Exercise brief — When a line below contains the word "import", copy that line.

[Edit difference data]
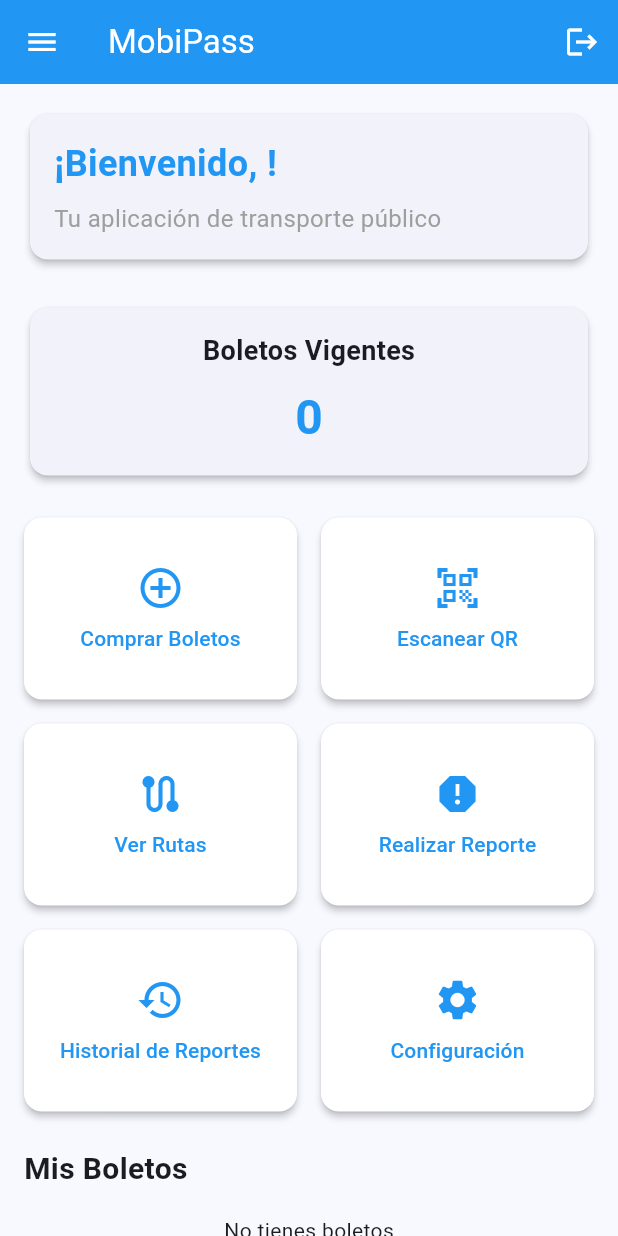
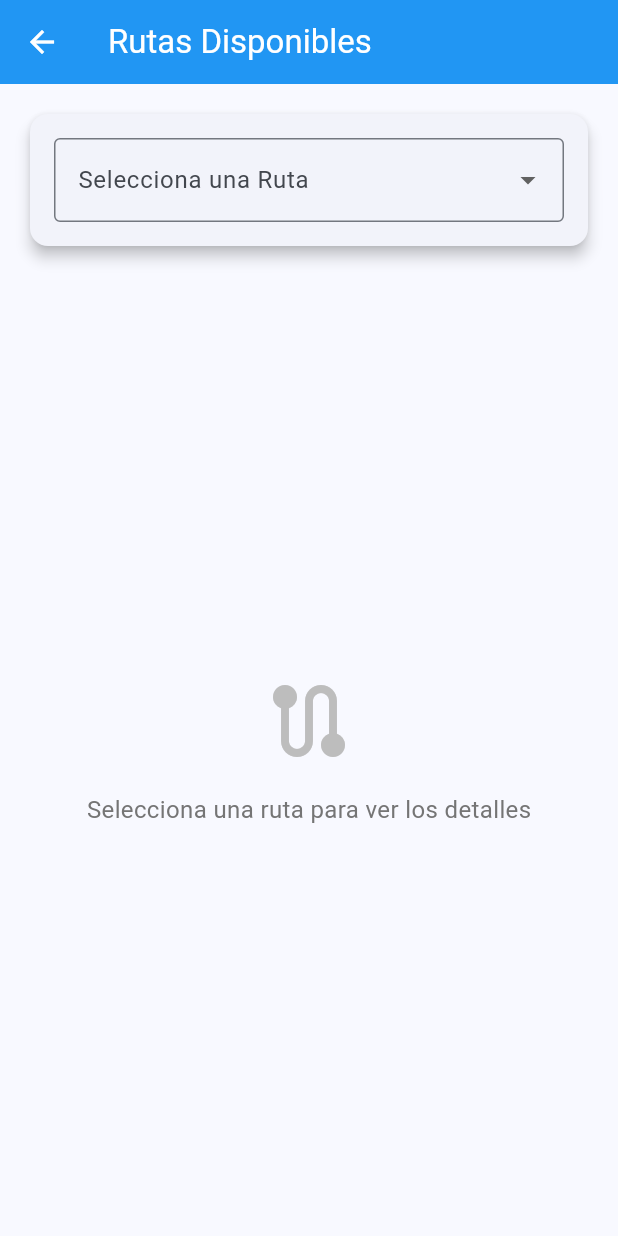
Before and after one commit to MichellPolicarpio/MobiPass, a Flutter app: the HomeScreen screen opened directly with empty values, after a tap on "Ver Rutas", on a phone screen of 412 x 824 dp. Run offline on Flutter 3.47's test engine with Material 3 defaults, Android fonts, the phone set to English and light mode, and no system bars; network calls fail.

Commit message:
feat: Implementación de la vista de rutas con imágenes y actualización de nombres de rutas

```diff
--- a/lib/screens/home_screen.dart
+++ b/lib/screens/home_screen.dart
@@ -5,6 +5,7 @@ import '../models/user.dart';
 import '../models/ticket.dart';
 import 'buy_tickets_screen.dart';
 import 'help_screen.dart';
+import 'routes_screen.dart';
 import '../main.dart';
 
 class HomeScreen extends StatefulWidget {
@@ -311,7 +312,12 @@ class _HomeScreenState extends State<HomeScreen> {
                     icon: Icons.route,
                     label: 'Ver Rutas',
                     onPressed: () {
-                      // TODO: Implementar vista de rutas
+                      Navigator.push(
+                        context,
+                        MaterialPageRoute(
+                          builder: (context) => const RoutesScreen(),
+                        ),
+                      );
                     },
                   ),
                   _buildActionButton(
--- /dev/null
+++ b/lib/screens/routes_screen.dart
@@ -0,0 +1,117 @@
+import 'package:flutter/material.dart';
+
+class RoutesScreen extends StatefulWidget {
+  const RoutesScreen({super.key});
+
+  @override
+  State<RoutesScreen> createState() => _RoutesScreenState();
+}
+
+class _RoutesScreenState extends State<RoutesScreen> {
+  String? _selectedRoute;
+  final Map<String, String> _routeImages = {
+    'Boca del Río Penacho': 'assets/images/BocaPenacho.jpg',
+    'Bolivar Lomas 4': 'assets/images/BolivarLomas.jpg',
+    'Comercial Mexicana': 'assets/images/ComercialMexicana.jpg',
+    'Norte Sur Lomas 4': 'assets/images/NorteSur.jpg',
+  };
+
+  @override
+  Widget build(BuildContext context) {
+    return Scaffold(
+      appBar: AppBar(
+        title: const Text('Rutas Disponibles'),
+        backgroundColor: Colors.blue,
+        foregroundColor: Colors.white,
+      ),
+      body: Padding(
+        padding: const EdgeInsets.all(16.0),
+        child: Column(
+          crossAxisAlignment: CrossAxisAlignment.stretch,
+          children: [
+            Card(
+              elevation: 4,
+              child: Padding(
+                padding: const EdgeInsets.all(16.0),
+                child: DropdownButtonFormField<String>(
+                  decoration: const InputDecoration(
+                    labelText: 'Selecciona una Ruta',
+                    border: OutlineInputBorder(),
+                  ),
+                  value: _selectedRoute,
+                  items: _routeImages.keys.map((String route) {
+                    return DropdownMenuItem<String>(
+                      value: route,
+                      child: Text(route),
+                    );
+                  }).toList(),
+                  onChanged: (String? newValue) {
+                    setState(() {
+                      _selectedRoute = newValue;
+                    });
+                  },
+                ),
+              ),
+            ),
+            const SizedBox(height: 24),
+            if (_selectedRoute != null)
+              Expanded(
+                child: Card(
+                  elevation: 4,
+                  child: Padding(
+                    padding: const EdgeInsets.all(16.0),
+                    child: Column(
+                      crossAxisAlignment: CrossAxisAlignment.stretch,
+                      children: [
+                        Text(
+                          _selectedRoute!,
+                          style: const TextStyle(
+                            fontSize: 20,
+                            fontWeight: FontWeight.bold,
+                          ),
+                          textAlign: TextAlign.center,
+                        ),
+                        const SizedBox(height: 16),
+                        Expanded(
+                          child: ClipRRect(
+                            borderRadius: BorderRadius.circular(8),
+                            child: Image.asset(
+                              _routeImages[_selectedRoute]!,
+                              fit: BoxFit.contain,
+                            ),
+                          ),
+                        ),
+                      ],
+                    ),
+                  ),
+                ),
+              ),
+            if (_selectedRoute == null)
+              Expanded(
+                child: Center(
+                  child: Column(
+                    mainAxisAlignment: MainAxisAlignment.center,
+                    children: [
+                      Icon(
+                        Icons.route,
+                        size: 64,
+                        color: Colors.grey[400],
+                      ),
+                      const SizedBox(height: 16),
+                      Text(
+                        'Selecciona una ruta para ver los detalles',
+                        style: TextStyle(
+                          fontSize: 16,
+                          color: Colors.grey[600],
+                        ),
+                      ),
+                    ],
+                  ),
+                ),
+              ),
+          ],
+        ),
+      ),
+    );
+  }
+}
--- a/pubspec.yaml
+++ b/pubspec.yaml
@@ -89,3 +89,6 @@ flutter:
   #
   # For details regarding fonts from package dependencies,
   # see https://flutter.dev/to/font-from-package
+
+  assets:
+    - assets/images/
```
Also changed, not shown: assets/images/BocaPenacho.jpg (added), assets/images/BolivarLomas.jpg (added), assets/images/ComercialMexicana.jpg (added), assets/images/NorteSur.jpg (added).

==

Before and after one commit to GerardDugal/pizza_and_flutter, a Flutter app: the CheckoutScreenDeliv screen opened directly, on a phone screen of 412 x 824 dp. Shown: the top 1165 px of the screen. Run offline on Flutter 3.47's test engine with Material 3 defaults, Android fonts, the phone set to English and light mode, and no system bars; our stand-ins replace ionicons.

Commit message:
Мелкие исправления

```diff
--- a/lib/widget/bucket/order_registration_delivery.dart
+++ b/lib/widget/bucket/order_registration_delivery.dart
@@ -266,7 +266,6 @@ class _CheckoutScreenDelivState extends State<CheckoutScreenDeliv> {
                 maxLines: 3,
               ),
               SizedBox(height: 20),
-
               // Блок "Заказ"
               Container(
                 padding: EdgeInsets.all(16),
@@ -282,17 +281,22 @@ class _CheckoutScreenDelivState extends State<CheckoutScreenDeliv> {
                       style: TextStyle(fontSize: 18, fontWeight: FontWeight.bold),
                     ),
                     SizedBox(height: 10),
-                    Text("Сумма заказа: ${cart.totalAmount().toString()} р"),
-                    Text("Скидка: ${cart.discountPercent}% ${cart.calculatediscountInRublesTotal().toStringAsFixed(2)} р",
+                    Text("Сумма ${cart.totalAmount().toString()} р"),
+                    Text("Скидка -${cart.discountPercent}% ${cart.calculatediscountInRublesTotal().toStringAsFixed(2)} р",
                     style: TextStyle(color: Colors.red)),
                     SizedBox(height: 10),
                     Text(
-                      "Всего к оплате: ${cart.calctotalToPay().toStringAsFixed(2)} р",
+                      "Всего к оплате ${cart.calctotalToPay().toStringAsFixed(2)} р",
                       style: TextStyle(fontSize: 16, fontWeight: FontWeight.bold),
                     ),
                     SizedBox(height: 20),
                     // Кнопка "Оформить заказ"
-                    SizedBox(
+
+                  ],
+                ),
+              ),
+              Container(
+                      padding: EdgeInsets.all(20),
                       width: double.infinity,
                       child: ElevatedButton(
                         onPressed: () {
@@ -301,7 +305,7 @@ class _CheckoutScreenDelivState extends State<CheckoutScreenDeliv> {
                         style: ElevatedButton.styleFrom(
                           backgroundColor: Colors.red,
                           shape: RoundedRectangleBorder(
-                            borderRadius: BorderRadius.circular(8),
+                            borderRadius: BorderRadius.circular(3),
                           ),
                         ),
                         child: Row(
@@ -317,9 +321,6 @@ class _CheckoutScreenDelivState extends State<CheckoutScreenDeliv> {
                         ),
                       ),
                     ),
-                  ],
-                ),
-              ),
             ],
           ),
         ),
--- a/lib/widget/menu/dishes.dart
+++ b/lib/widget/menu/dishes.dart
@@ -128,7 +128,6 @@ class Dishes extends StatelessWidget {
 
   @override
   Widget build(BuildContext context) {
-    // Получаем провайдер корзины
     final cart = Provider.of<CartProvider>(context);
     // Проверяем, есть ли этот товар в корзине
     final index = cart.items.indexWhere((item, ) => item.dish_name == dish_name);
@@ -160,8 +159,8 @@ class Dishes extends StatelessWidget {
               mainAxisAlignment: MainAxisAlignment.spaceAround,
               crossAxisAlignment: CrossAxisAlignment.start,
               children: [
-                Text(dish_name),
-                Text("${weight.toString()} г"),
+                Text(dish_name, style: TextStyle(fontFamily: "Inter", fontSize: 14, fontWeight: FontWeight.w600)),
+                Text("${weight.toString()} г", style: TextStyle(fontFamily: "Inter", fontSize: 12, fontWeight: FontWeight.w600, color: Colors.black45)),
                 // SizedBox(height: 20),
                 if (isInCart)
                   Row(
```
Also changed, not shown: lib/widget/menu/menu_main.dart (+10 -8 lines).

Exercise result —
@@ -5,6 +5,7 @@ import '../models/user.dart';
 import '../models/ticket.dart';
 import 'buy_tickets_screen.dart';
 import 'help_screen.dart';
+import 'routes_screen.dart';
 import '../main.dart';
+import 'package:flutter/material.dart';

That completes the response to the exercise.